I just watched a DVD about the Venice Learning Garden, which demonstrates the numerous possibilities of a community or school garden better than I imagined possible. The beauty of the garden is what struck me first. The people who care so much about teaching the Venice high school students about plants and the natural world also makes a strong impact. My visceral reaction took me away from the computer screen to imagining the place where I have been taking classes for the last three Sundays. Last week we separated plants, artichokes, day lily, rhubarb, bamboo, and succulents. We gave plants “the opportunity” to multiply and flourish. They will find a new home. Truly, Michael Pollan’s idea in Botany of Desire hits the mark when he says that the plants are domesticating us, training us to assist them in their desire to spread their seed. I, for one, am happy to do their bidding.

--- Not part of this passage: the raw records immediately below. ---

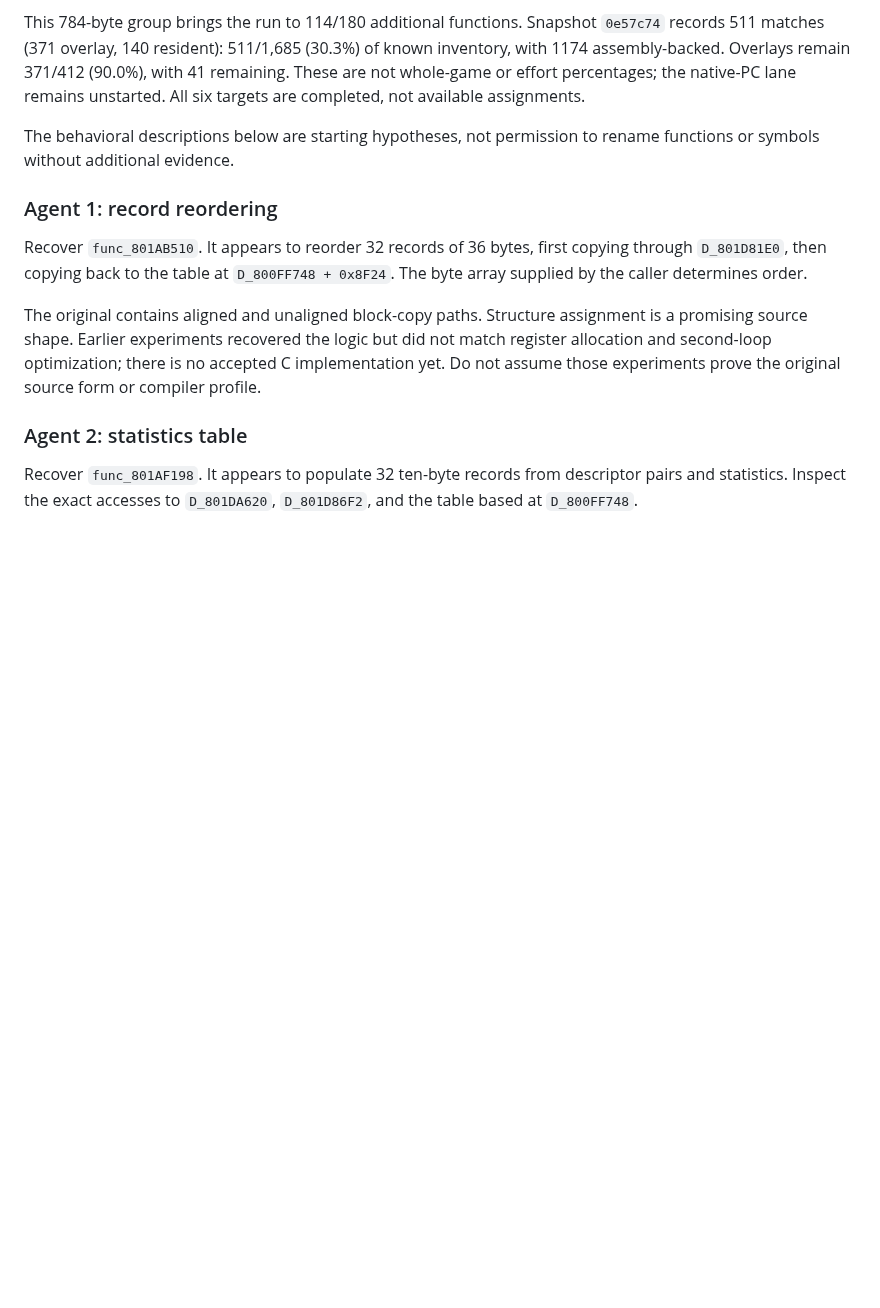
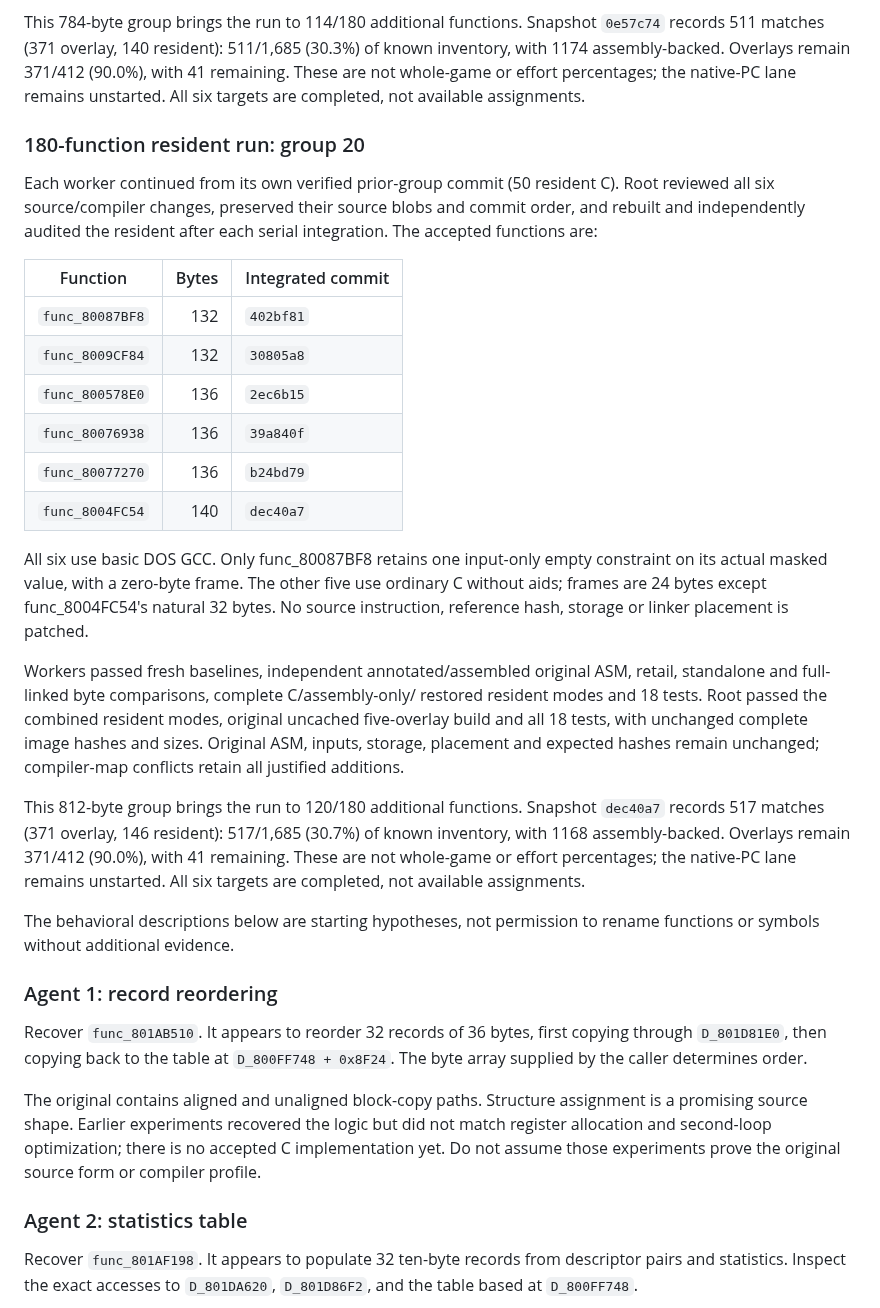
Before and after one commit to coffeeconleche/winning-eleven-3-final-ver-decomp, a Markdown page: docs/PARALLEL_DECOMP.md, the part around the change. GitHub-like rendering; blank space fills up the shorter version.

```diff
--- a/docs/PARALLEL_DECOMP.md
+++ b/docs/PARALLEL_DECOMP.md
@@ -2536,6 +2536,41 @@ Overlays remain 371/412 (90.0%), with 41 remaining. These are not whole-game or
 effort percentages; the native-PC lane remains unstarted. All six targets are
 completed, not available assignments.
 
+### 180-function resident run: group 20
+
+Each worker continued from its own verified prior-group commit (50 resident C).
+Root reviewed all six source/compiler changes, preserved their source blobs and
+commit order, and rebuilt and independently audited the resident after each
+serial integration. The accepted functions are:
+
+| Function | Bytes | Integrated commit |
+|---|---:|---|
+| `func_80087BF8` | 132 | `402bf81` |
+| `func_8009CF84` | 132 | `30805a8` |
+| `func_800578E0` | 136 | `2ec6b15` |
+| `func_80076938` | 136 | `39a840f` |
+| `func_80077270` | 136 | `b24bd79` |
+| `func_8004FC54` | 140 | `dec40a7` |
+
+All six use basic DOS GCC. Only func_80087BF8 retains one input-only empty constraint on
+its actual masked value, with a zero-byte frame. The other five use ordinary C without
+aids; frames are 24 bytes except func_8004FC54's natural 32 bytes. No source instruction,
+reference hash, storage or linker placement is patched.
+
+Workers passed fresh baselines, independent annotated/assembled original ASM,
+retail, standalone and full-linked byte comparisons, complete C/assembly-only/
+restored resident modes and 18 tests. Root passed the combined resident modes,
+original uncached five-overlay build and all 18 tests, with unchanged complete
+image hashes and sizes. Original ASM, inputs, storage, placement and expected
+hashes remain unchanged; compiler-map conflicts retain all justified additions.
+
+This 812-byte group brings the run to 120/180 additional functions.
+Snapshot `dec40a7` records 517 matches (371 overlay, 146 resident):
+517/1,685 (30.7%) of known inventory, with 1168 assembly-backed.
+Overlays remain 371/412 (90.0%), with 41 remaining. These are not whole-game or
+effort percentages; the native-PC lane remains unstarted. All six targets are
+completed, not available assignments.
+
 The behavioral descriptions below are starting hypotheses, not permission to
 rename functions or symbols without additional evidence.
 
```
Also changed, not shown: README.md (+2 -2 lines), docs/COMPILER_PROFILES.md (+7 -0 lines), docs/images/decompilation-progress.png.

We all need to get out there into the garden, dig in the soil, plant tiny seeds, and patiently watch them grow. Through doing so, we will enrich our lives, and open up to the experiences that build courage and meaning. The virtual world of the computer and cell phone and ebook cannot do this for us. For more about the Venice Learning Garden: http://www.thelearninggarden.org/virtualtour.html